(TASK TO CARRY OUT): Note each line of the listing that contains the string "Draft", and copy it.

(SUPPLIED RECORDS):

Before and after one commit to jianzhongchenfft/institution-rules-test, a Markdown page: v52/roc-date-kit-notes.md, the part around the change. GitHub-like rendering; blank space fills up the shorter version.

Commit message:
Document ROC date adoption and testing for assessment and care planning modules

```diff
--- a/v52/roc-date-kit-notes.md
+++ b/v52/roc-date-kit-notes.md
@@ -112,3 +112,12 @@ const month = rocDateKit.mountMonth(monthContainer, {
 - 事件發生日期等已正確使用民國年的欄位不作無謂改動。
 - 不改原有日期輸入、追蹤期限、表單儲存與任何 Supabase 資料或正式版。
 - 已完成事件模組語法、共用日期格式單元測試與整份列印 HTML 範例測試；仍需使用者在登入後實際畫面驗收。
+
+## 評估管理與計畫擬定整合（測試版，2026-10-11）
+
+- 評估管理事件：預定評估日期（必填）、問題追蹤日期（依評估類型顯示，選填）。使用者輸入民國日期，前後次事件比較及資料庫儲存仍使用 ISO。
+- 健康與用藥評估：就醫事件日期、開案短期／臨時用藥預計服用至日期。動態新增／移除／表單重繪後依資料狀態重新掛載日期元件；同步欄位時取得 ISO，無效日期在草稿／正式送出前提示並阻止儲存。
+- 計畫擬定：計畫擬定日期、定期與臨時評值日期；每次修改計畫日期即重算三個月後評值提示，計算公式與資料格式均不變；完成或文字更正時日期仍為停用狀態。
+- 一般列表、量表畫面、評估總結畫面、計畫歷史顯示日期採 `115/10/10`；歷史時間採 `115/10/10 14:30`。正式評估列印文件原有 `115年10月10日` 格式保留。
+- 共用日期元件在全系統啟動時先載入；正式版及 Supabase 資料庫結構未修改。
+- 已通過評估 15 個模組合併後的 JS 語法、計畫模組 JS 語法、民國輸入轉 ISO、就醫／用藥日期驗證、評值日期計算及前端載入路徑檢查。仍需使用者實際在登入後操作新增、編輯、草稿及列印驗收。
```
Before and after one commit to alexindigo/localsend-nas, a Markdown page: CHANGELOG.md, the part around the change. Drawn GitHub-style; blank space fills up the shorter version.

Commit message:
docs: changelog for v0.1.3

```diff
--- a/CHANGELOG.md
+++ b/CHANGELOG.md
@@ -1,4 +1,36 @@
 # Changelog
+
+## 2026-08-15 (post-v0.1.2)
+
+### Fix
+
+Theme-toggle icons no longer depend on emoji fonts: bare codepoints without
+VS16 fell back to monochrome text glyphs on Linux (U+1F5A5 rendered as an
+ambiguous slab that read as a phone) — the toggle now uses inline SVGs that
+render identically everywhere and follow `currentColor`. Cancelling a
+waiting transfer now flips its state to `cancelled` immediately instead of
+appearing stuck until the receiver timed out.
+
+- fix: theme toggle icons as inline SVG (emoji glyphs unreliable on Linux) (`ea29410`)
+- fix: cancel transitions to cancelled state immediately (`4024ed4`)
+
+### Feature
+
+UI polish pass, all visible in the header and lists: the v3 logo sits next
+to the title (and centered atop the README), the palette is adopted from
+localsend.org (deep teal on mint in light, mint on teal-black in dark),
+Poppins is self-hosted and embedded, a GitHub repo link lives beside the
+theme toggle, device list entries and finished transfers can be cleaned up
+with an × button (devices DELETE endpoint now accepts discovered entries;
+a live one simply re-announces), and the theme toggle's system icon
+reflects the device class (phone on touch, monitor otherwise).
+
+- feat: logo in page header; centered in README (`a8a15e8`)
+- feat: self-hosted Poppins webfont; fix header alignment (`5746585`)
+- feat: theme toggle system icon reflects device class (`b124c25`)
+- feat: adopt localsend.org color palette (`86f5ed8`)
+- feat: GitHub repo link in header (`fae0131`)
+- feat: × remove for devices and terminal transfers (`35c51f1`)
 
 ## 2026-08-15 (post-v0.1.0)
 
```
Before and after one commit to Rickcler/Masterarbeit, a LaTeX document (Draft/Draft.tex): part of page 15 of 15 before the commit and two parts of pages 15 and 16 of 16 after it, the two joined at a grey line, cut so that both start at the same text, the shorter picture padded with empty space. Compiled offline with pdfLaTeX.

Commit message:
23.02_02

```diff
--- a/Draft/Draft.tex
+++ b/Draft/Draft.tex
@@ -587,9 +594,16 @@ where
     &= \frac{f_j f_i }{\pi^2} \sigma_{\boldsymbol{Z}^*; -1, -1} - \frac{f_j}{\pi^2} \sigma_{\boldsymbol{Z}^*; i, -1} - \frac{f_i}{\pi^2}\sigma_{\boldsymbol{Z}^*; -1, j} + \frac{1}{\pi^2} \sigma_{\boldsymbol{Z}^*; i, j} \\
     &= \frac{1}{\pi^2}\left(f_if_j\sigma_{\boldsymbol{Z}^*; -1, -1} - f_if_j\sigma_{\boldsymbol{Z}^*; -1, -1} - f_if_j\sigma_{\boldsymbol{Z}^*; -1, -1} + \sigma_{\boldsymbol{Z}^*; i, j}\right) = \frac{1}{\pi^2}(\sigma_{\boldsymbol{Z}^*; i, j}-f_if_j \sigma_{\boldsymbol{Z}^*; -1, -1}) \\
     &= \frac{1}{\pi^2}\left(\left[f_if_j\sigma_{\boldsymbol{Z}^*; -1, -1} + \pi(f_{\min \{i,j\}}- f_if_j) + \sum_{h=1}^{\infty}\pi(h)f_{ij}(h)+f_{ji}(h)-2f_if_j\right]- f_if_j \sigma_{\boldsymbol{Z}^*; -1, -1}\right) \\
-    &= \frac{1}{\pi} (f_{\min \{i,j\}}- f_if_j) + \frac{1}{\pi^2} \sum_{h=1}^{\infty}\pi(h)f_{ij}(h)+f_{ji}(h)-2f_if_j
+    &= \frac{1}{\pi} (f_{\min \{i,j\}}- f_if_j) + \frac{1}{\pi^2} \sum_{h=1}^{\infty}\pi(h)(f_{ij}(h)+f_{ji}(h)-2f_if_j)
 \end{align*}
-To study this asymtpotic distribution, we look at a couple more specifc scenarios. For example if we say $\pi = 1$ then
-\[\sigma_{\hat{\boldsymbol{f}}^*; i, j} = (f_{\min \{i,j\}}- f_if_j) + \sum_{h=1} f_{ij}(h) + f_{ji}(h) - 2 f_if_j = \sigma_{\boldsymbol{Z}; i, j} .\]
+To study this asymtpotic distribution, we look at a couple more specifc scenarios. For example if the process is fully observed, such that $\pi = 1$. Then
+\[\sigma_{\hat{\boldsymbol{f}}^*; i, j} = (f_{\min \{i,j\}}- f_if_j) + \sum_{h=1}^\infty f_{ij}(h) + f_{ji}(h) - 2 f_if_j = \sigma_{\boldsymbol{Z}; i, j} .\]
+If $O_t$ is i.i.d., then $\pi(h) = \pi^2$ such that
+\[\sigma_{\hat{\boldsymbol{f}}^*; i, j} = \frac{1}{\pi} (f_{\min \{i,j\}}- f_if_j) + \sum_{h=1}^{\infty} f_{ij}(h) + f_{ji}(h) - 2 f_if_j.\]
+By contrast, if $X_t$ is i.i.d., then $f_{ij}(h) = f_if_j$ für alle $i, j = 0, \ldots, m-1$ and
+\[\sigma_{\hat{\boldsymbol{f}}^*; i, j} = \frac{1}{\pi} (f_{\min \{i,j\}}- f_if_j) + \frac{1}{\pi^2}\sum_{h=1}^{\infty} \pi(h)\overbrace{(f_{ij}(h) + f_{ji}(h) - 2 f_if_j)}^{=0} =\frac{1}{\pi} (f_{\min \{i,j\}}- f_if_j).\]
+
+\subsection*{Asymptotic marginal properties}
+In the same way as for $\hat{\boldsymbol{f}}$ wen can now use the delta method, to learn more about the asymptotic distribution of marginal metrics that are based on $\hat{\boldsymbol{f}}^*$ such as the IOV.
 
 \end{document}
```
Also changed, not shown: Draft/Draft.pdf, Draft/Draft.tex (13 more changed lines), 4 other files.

(SOLUTION TO THE PROBLEM):
Before and after one commit to Rickcler/Masterarbeit, a LaTeX document (Draft/Draft.tex): part of page 15 of 15 before the commit and two parts of pages 15 and 16 of 16 after it, the two joined at a grey line, cut so that both start at the same text, the shorter picture padded with empty space. Compiled offline with pdfLaTeX.
--- a/Draft/Draft.tex
+++ b/Draft/Draft.tex
Also changed, not shown: Draft/Draft.pdf, Draft/Draft.tex (13 more changed lines), 4 other files.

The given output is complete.